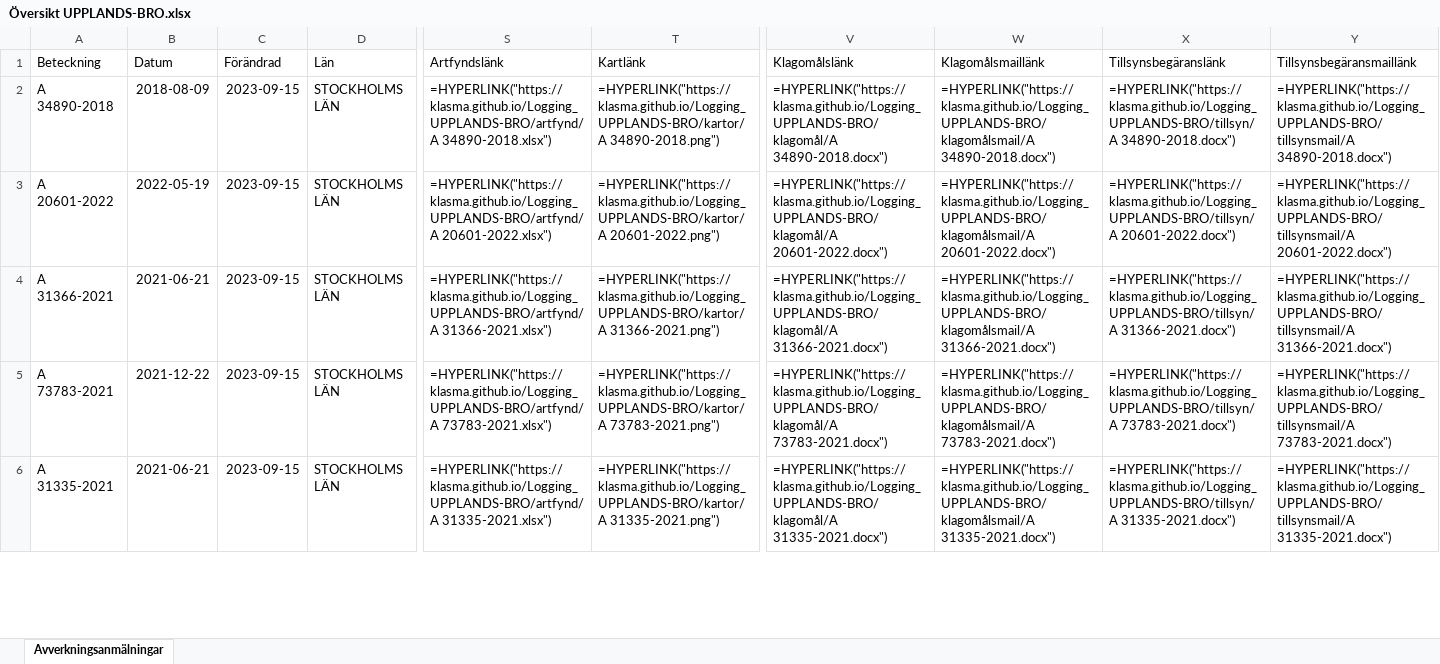
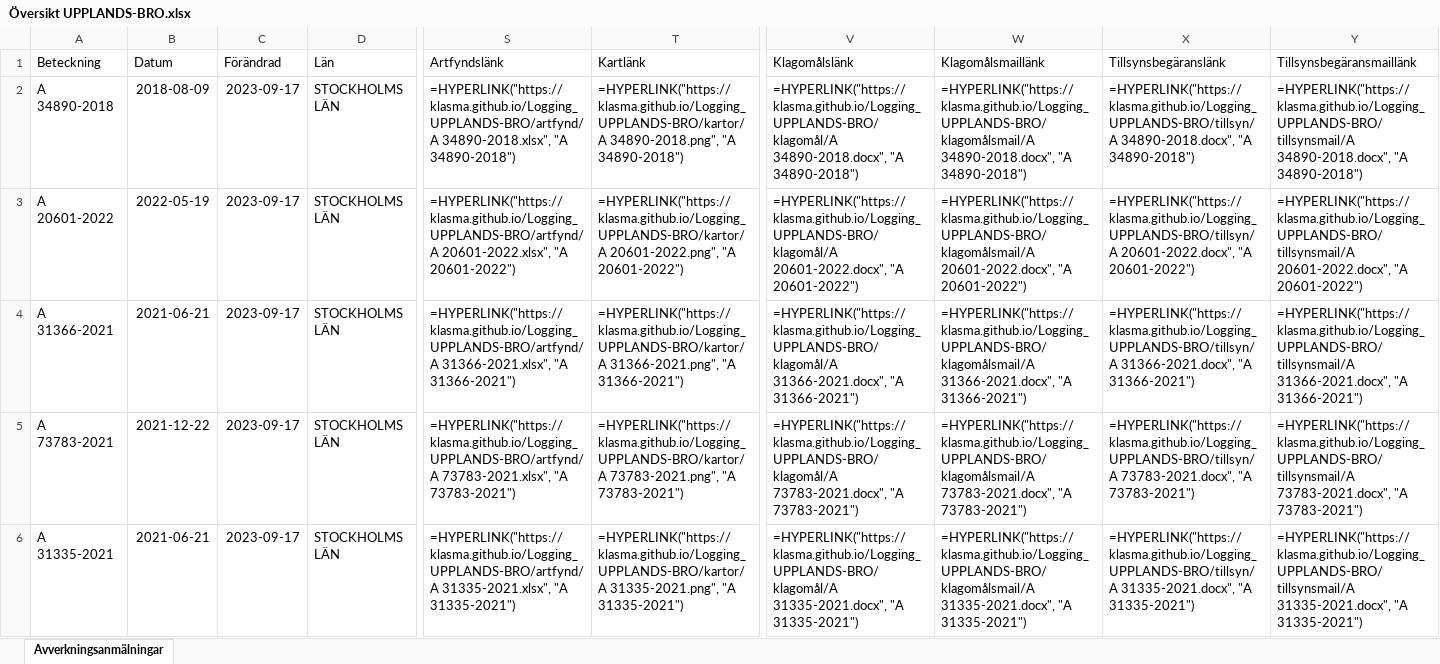
Before and after one commit to klasma/Logging_UPPLANDS-BRO, an Excel workbook: Översikt UPPLANDS-BRO.xlsx, sheet Avverkningsanmälningar, drawn as a sheet; only a part is shown, gaps mark what is left out; values as stored, in another font and other column widths than the file's, no borders; formulas without a stored value are shown as written; the diff covers the shown part only; the diff names each change by its address in the sheet, - before the commit and + after, or states it on an @@ line.

```diff
--- a/Översikt UPPLANDS-BRO.xlsx (sheet Avverkningsanmälningar)
+++ b/Översikt UPPLANDS-BRO.xlsx (sheet Avverkningsanmälningar)
-C2:C6 (Förändrad): 2023-09-15
+C2:C6 (Förändrad): 2023-09-17
-S2 (Artfyndslänk): =HYPERLINK("https://klasma.github.io/Logging_UPPLANDS-BRO/artfynd/A 34890-2018.xlsx")
+S2 (Artfyndslänk): =HYPERLINK("https://klasma.github.io/Logging_UPPLANDS-BRO/artfynd/A 34890-2018.xlsx", "A 34890-2018")
-T2 (Kartlänk): =HYPERLINK("https://klasma.github.io/Logging_UPPLANDS-BRO/kartor/A 34890-2018.png")
+T2 (Kartlänk): =HYPERLINK("https://klasma.github.io/Logging_UPPLANDS-BRO/kartor/A 34890-2018.png", "A 34890-2018")
-V2 (Klagomålslänk): =HYPERLINK("https://klasma.github.io/Logging_UPPLANDS-BRO/klagomål/A 34890-2018.docx")
+V2 (Klagomålslänk): =HYPERLINK("https://klasma.github.io/Logging_UPPLANDS-BRO/klagomål/A 34890-2018.docx", "A 34890-2018")
-W2 (Klagomålsmaillänk): =HYPERLINK("https://klasma.github.io/Logging_UPPLANDS-BRO/klagomålsmail/A 34890-2018.docx")
+W2 (Klagomålsmaillänk): =HYPERLINK("https://klasma.github.io/Logging_UPPLANDS-BRO/klagomålsmail/A 34890-2018.docx", "A 34890-2018")
-X2 (Tillsynsbegäranslänk): =HYPERLINK("https://klasma.github.io/Logging_UPPLANDS-BRO/tillsyn/A 34890-2018.docx")
+X2 (Tillsynsbegäranslänk): =HYPERLINK("https://klasma.github.io/Logging_UPPLANDS-BRO/tillsyn/A 34890-2018.docx", "A 34890-2018")
-Y2 (Tillsynsbegäransmaillänk): =HYPERLINK("https://klasma.github.io/Logging_UPPLANDS-BRO/tillsynsmail/A 34890-2018.docx")
+Y2 (Tillsynsbegäransmaillänk): =HYPERLINK("https://klasma.github.io/Logging_UPPLANDS-BRO/tillsynsmail/A 34890-2018.docx", "A 34890-2018")
-S3 (Artfyndslänk): =HYPERLINK("https://klasma.github.io/Logging_UPPLANDS-BRO/artfynd/A 20601-2022.xlsx")
+S3 (Artfyndslänk): =HYPERLINK("https://klasma.github.io/Logging_UPPLANDS-BRO/artfynd/A 20601-2022.xlsx", "A 20601-2022")
-T3 (Kartlänk): =HYPERLINK("https://klasma.github.io/Logging_UPPLANDS-BRO/kartor/A 20601-2022.png")
+T3 (Kartlänk): =HYPERLINK("https://klasma.github.io/Logging_UPPLANDS-BRO/kartor/A 20601-2022.png", "A 20601-2022")
-V3 (Klagomålslänk): =HYPERLINK("https://klasma.github.io/Logging_UPPLANDS-BRO/klagomål/A 20601-2022.docx")
+V3 (Klagomålslänk): =HYPERLINK("https://klasma.github.io/Logging_UPPLANDS-BRO/klagomål/A 20601-2022.docx", "A 20601-2022")
-W3 (Klagomålsmaillänk): =HYPERLINK("https://klasma.github.io/Logging_UPPLANDS-BRO/klagomålsmail/A 20601-2022.docx")
+W3 (Klagomålsmaillänk): =HYPERLINK("https://klasma.github.io/Logging_UPPLANDS-BRO/klagomålsmail/A 20601-2022.docx", "A 20601-2022")
-X3 (Tillsynsbegäranslänk): =HYPERLINK("https://klasma.github.io/Logging_UPPLANDS-BRO/tillsyn/A 20601-2022.docx")
+X3 (Tillsynsbegäranslänk): =HYPERLINK("https://klasma.github.io/Logging_UPPLANDS-BRO/tillsyn/A 20601-2022.docx", "A 20601-2022")
-Y3 (Tillsynsbegäransmaillänk): =HYPERLINK("https://klasma.github.io/Logging_UPPLANDS-BRO/tillsynsmail/A 20601-2022.docx")
+Y3 (Tillsynsbegäransmaillänk): =HYPERLINK("https://klasma.github.io/Logging_UPPLANDS-BRO/tillsynsmail/A 20601-2022.docx", "A 20601-2022")
-S4 (Artfyndslänk): =HYPERLINK("https://klasma.github.io/Logging_UPPLANDS-BRO/artfynd/A 31366-2021.xlsx")
+S4 (Artfyndslänk): =HYPERLINK("https://klasma.github.io/Logging_UPPLANDS-BRO/artfynd/A 31366-2021.xlsx", "A 31366-2021")
-T4 (Kartlänk): =HYPERLINK("https://klasma.github.io/Logging_UPPLANDS-BRO/kartor/A 31366-2021.png")
+T4 (Kartlänk): =HYPERLINK("https://klasma.github.io/Logging_UPPLANDS-BRO/kartor/A 31366-2021.png", "A 31366-2021")
-V4 (Klagomålslänk): =HYPERLINK("https://klasma.github.io/Logging_UPPLANDS-BRO/klagomål/A 31366-2021.docx")
+V4 (Klagomålslänk): =HYPERLINK("https://klasma.github.io/Logging_UPPLANDS-BRO/klagomål/A 31366-2021.docx", "A 31366-2021")
-W4 (Klagomålsmaillänk): =HYPERLINK("https://klasma.github.io/Logging_UPPLANDS-BRO/klagomålsmail/A 31366-2021.docx")
+W4 (Klagomålsmaillänk): =HYPERLINK("https://klasma.github.io/Logging_UPPLANDS-BRO/klagomålsmail/A 31366-2021.docx", "A 31366-2021")
-X4 (Tillsynsbegäranslänk): =HYPERLINK("https://klasma.github.io/Logging_UPPLANDS-BRO/tillsyn/A 31366-2021.docx")
+X4 (Tillsynsbegäranslänk): =HYPERLINK("https://klasma.github.io/Logging_UPPLANDS-BRO/tillsyn/A 31366-2021.docx", "A 31366-2021")
-Y4 (Tillsynsbegäransmaillänk): =HYPERLINK("https://klasma.github.io/Logging_UPPLANDS-BRO/tillsynsmail/A 31366-2021.docx")
+Y4 (Tillsynsbegäransmaillänk): =HYPERLINK("https://klasma.github.io/Logging_UPPLANDS-BRO/tillsynsmail/A 31366-2021.docx", "A 31366-2021")
-S5 (Artfyndslänk): =HYPERLINK("https://klasma.github.io/Logging_UPPLANDS-BRO/artfynd/A 73783-2021.xlsx")
+S5 (Artfyndslänk): =HYPERLINK("https://klasma.github.io/Logging_UPPLANDS-BRO/artfynd/A 73783-2021.xlsx", "A 73783-2021")
-T5 (Kartlänk): =HYPERLINK("https://klasma.github.io/Logging_UPPLANDS-BRO/kartor/A 73783-2021.png")
+T5 (Kartlänk): =HYPERLINK("https://klasma.github.io/Logging_UPPLANDS-BRO/kartor/A 73783-2021.png", "A 73783-2021")
-V5 (Klagomålslänk): =HYPERLINK("https://klasma.github.io/Logging_UPPLANDS-BRO/klagomål/A 73783-2021.docx")
+V5 (Klagomålslänk): =HYPERLINK("https://klasma.github.io/Logging_UPPLANDS-BRO/klagomål/A 73783-2021.docx", "A 73783-2021")
-W5 (Klagomålsmaillänk): =HYPERLINK("https://klasma.github.io/Logging_UPPLANDS-BRO/klagomålsmail/A 73783-2021.docx")
+W5 (Klagomålsmaillänk): =HYPERLINK("https://klasma.github.io/Logging_UPPLANDS-BRO/klagomålsmail/A 73783-2021.docx", "A 73783-2021")
-X5 (Tillsynsbegäranslänk): =HYPERLINK("https://klasma.github.io/Logging_UPPLANDS-BRO/tillsyn/A 73783-2021.docx")
+X5 (Tillsynsbegäranslänk): =HYPERLINK("https://klasma.github.io/Logging_UPPLANDS-BRO/tillsyn/A 73783-2021.docx", "A 73783-2021")
-Y5 (Tillsynsbegäransmaillänk): =HYPERLINK("https://klasma.github.io/Logging_UPPLANDS-BRO/tillsynsmail/A 73783-2021.docx")
+Y5 (Tillsynsbegäransmaillänk): =HYPERLINK("https://klasma.github.io/Logging_UPPLANDS-BRO/tillsynsmail/A 73783-2021.docx", "A 73783-2021")
-S6 (Artfyndslänk): =HYPERLINK("https://klasma.github.io/Logging_UPPLANDS-BRO/artfynd/A 31335-2021.xlsx")
+S6 (Artfyndslänk): =HYPERLINK("https://klasma.github.io/Logging_UPPLANDS-BRO/artfynd/A 31335-2021.xlsx", "A 31335-2021")
-T6 (Kartlänk): =HYPERLINK("https://klasma.github.io/Logging_UPPLANDS-BRO/kartor/A 31335-2021.png")
+T6 (Kartlänk): =HYPERLINK("https://klasma.github.io/Logging_UPPLANDS-BRO/kartor/A 31335-2021.png", "A 31335-2021")
-V6 (Klagomålslänk): =HYPERLINK("https://klasma.github.io/Logging_UPPLANDS-BRO/klagomål/A 31335-2021.docx")
+V6 (Klagomålslänk): =HYPERLINK("https://klasma.github.io/Logging_UPPLANDS-BRO/klagomål/A 31335-2021.docx", "A 31335-2021")
-W6 (Klagomålsmaillänk): =HYPERLINK("https://klasma.github.io/Logging_UPPLANDS-BRO/klagomålsmail/A 31335-2021.docx")
+W6 (Klagomålsmaillänk): =HYPERLINK("https://klasma.github.io/Logging_UPPLANDS-BRO/klagomålsmail/A 31335-2021.docx", "A 31335-2021")
-X6 (Tillsynsbegäranslänk): =HYPERLINK("https://klasma.github.io/Logging_UPPLANDS-BRO/tillsyn/A 31335-2021.docx")
+X6 (Tillsynsbegäranslänk): =HYPERLINK("https://klasma.github.io/Logging_UPPLANDS-BRO/tillsyn/A 31335-2021.docx", "A 31335-2021")
-Y6 (Tillsynsbegäransmaillänk): =HYPERLINK("https://klasma.github.io/Logging_UPPLANDS-BRO/tillsynsmail/A 31335-2021.docx")
+Y6 (Tillsynsbegäransmaillänk): =HYPERLINK("https://klasma.github.io/Logging_UPPLANDS-BRO/tillsynsmail/A 31335-2021.docx", "A 31335-2021")
```
Also changed, not shown: 119 edited cells elsewhere in this sheet, artfynd/A 20601-2022.xlsx, artfynd/A 34890-2018.xlsx, 54 other files.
================================
• TRY IT: Each line that includes the string "sheet" should be copied from the data.

• ANSWER TO THIS TASK:
Before and after one commit to klasma/Logging_UPPLANDS-BRO, an Excel workbook: Översikt UPPLANDS-BRO.xlsx, sheet Avverkningsanmälningar, drawn as a sheet; only a part is shown, gaps mark what is left out; values as stored, in another font and other column widths than the file's, no borders; formulas without a stored value are shown as written; the diff covers the shown part only; the diff names each change by its address in the sheet, - before the commit and + after, or states it on an @@ line.
--- a/Översikt UPPLANDS-BRO.xlsx (sheet Avverkningsanmälningar)
+++ b/Översikt UPPLANDS-BRO.xlsx (sheet Avverkningsanmälningar)
Also changed, not shown: 119 edited cells elsewhere in this sheet, artfynd/A 20601-2022.xlsx, artfynd/A 34890-2018.xlsx, 54 other files.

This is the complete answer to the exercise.